For example, explains Rav Miller, a family bursting with different personalities—yet who all strive to behave with derech eretz—contribute to each other.
Each person influences another with the good point they possess which the other lacks.
Hashem created us exactly like this. No one is perfect except Hashem, Who possesses all good.
We all have something good to learn from another, to gain from another.
And everyone else has something good to learn from us, to gain from us.
We are vital to this world and the other is also vital.
On page 7, Rav Miller says:
Of course in America, it’s overlooked. It’s ignored today.
Brothers move away from each other and members of the family sometimes have very tenuous connections. They’ll call each other on the phone, they send cards before Rosh Hashana; it’s a very weak connection.
But fundamentally the plan of Hashem was that this should be one of the joys of life.
Family is one of the pleasures of life!
The old time European families who came over to America used to spend time together.
They didn’t have the tendency to go to movies. The old timers didn’t go to movies – even the irreligious ones.
I remember as a child how the families used to come together frequently and they sat for three or four hours together.
Grandfather, grandmother, the sons and the daughters, the grandchildren, little children crawling on the floor.
The house was swarming with people and that was their fun.
Today it’s boring.
“Let’s go someplace. Let’s do something.”
People begin to exchange this form of happiness for imitation happiness that you have to pay money for; today you waste money on paid entertainers or traveling; things that are sold to you as forms of happiness instead of the original ways that families used to enjoy themselves.
Remorse, Regret, and Repentance from a Place of Self-Elevation
Rav Miller emphasizes the frightening part of not doing teshuvah, which many people in our times resent hearing.
Some people may have heard it too much, accompanied by a petty or hypocritical delivery.
For others, it's too scary or simply doesn't jive with the modern culture & mentality, which has even seeped into the frummest parts of the frum world.
However, knowing that you'll have to pay for that moment of sinful pleasure exists as yet another tool in one's self-polishing toolbox.
It's meant to be used in conjunction with the idea of the reward & light & angels you create when you overcome that same inclination toward all sorts of prohibited self-indulgences.
Looking back and FEELING REMORSE does wonders for erasing the dark angels created by those mistakes.
Crying & sighing? Even better!
Certainly, one must do it with the attitude of:
How could someone as innately holy & precious & special as me have done something so out of character, so beneath my true stature?
I'm soooooo much better than that.
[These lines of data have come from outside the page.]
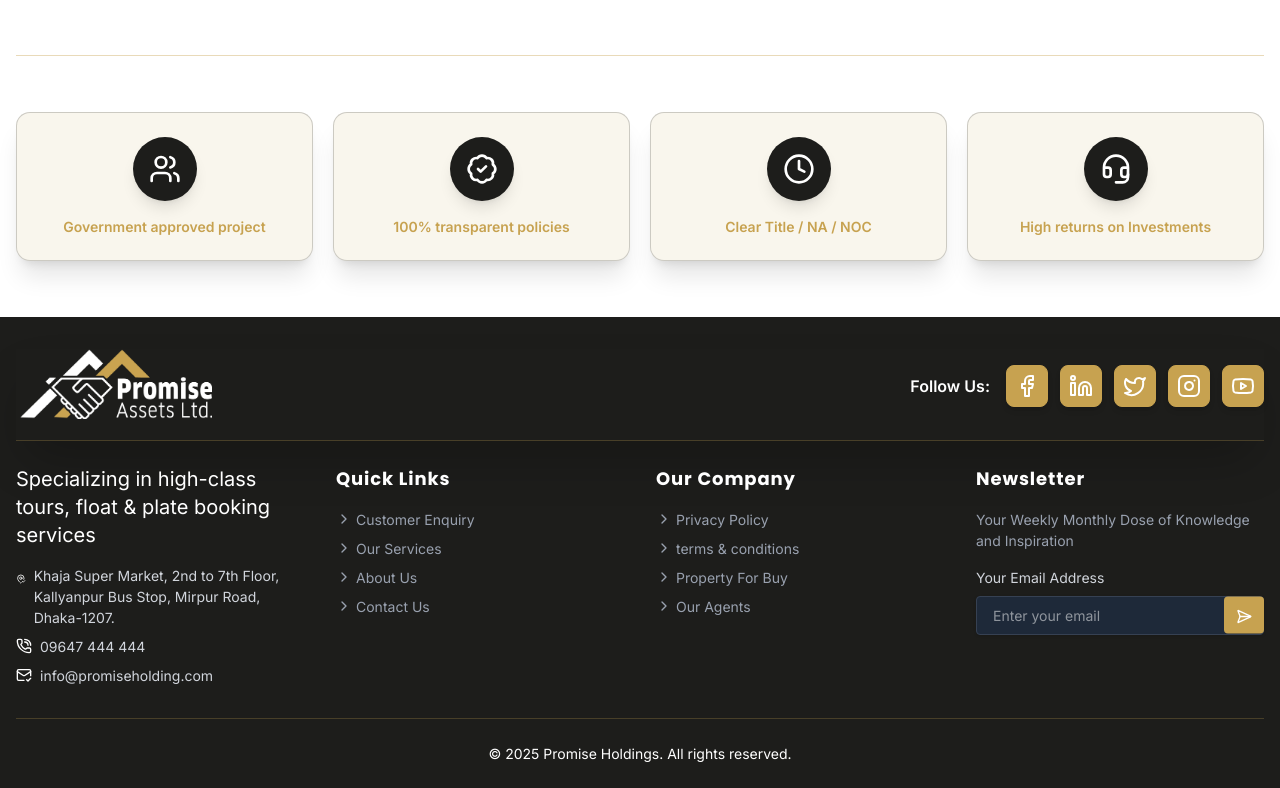
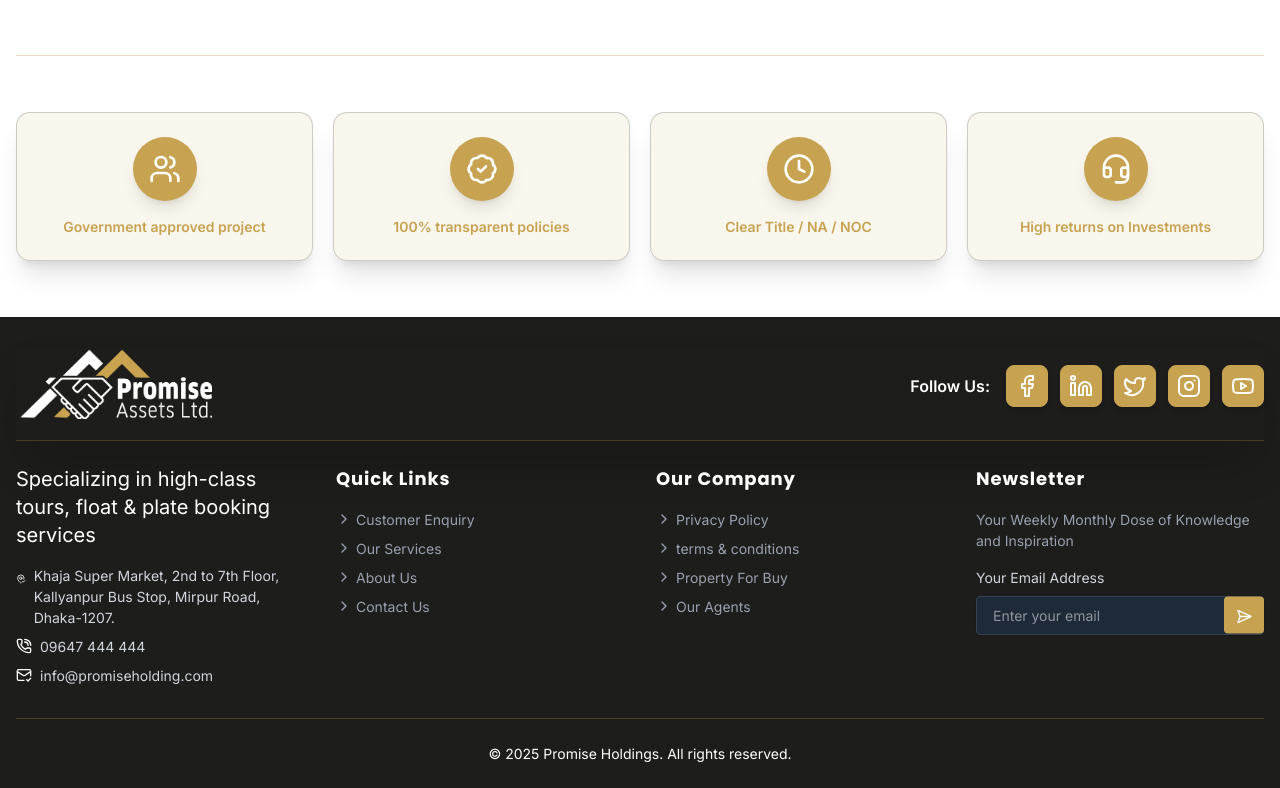
Before and after one commit to FayzulIslamFaisal/promise-holding-properties, a Next.js app: page / in a window 1280 px wide. Shown: the part 3741-4529 px from the top of the page. Built offline with nearby package versions, Linux system fonts and the light colour scheme.

Commit message:
Refactor CompanyFeatures and FooterWidgetArea components for improved styling and link consistency

```diff
--- a/src/components/home-page/CompanyFeatures.tsx
+++ b/src/components/home-page/CompanyFeatures.tsx
@@ -43,7 +43,7 @@ const CompanyFeatures = () => {
 
               {/* Main card content */}
               <div className="relative h-full dark:bg-[var(--custom-bg-primary)] bg-[var(--custom-bg-accent)]/10 hover:bg-[var(--custom-bg-white)] border border-[var(--custom-bg-primary)]/20 dark:border-[var(--custom-bg-accent)]/20 rounded-xl transition-all duration-300 p-6 flex flex-col items-center text-center group-hover:-translate-y-1 z-10 ">
-                <div className=" text-[var(--custom-text-white)] rounded-full p-4 mb-4 bg-[var(--custom-bg-primary)] dark:bg-[var(--custom-bg-accent)] shadow-lg group-hover:shadow-xl transition-shadow duration-300">
+                <div className=" text-[var(--custom-text-white)] rounded-full p-4 mb-4 bg-[var(--custom-bg-accent)] shadow-lg group-hover:shadow-xl transition-shadow duration-300">
                   <Icon className="size-8" />
                 </div>
                 <p className="text-[var(--custom-text-secondary)] text-sm font-semibold leading-snug">
@@ -51,7 +51,6 @@ const CompanyFeatures = () => {
                 </p>
               </div>
             </div>
-
           ))}
         </div>
       </div>
--- a/src/components/home-page/FooterWidgetArea.tsx
+++ b/src/components/home-page/FooterWidgetArea.tsx
@@ -24,7 +24,7 @@ const FooterWidgetArea = () => {
     const quickLinks: QuickLink[] = [
       { id: 1, title: "Customer Enquiry", path: "/customer" },
       { id: 2, title: "Our Services", path: "/services" },
-      { id: 3, title: "About Us", path: "/about-us" },
+      { id: 3, title: "About Us", path: "/about" },
       { id: 4, title: "Contact Us", path: "/contact" },
     ],
     companyLinks: CompanyLink[] = [
@@ -41,7 +41,7 @@ const FooterWidgetArea = () => {
       {
         id: 3,
         title: "Property For Buy",
-        path: "/properties?type=buy"
+        path: "/project"
       },
       {
         id: 4,
```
My stunningly beautiful potential lies far above that lowly deed.
If you do it with lots of self-denigration (or, for some people, even with a tiny bit of self-denigration), then the remorse paradoxically claws you downward, and you may get even worse.
For today's generation, the Slabodka approach of focusing on the gadlut ha'adam, the greatness of a human being, is the way to go.
Every human being contains the breath of Hashem—an aspect of Divinity—within.
Every human being was created in the Image of Hashem.
We are not just mammals!
We need to look at ourselves & each other as tzelem Elokim—God's Divine Image.
If we do this, we'll treat both ourselves & others much better.
We each have something of the Divine within us—regardless of our physical, mental, or spiritual defects.
If you're Jewish, then you also possess an extra Yisrael neshamah & are a true-blue ben or bat Melech.
A delicious discourse on teshuvah runs from page 8 to page 17, with uplifting chizuk from Rebbe Nachman of Breslov on pages 16-17.
Likewise, part of doing teshuvah & preventing loss means proper efforts—safety precautions, making sensible decisions before one gets stuck in an unwanted situation, and the like. Rav Miller covers that all-important aspect hishtadlut & behaving responsibly on pages 14-16.
Credit for all quotes & material goes to Toras Avigdor.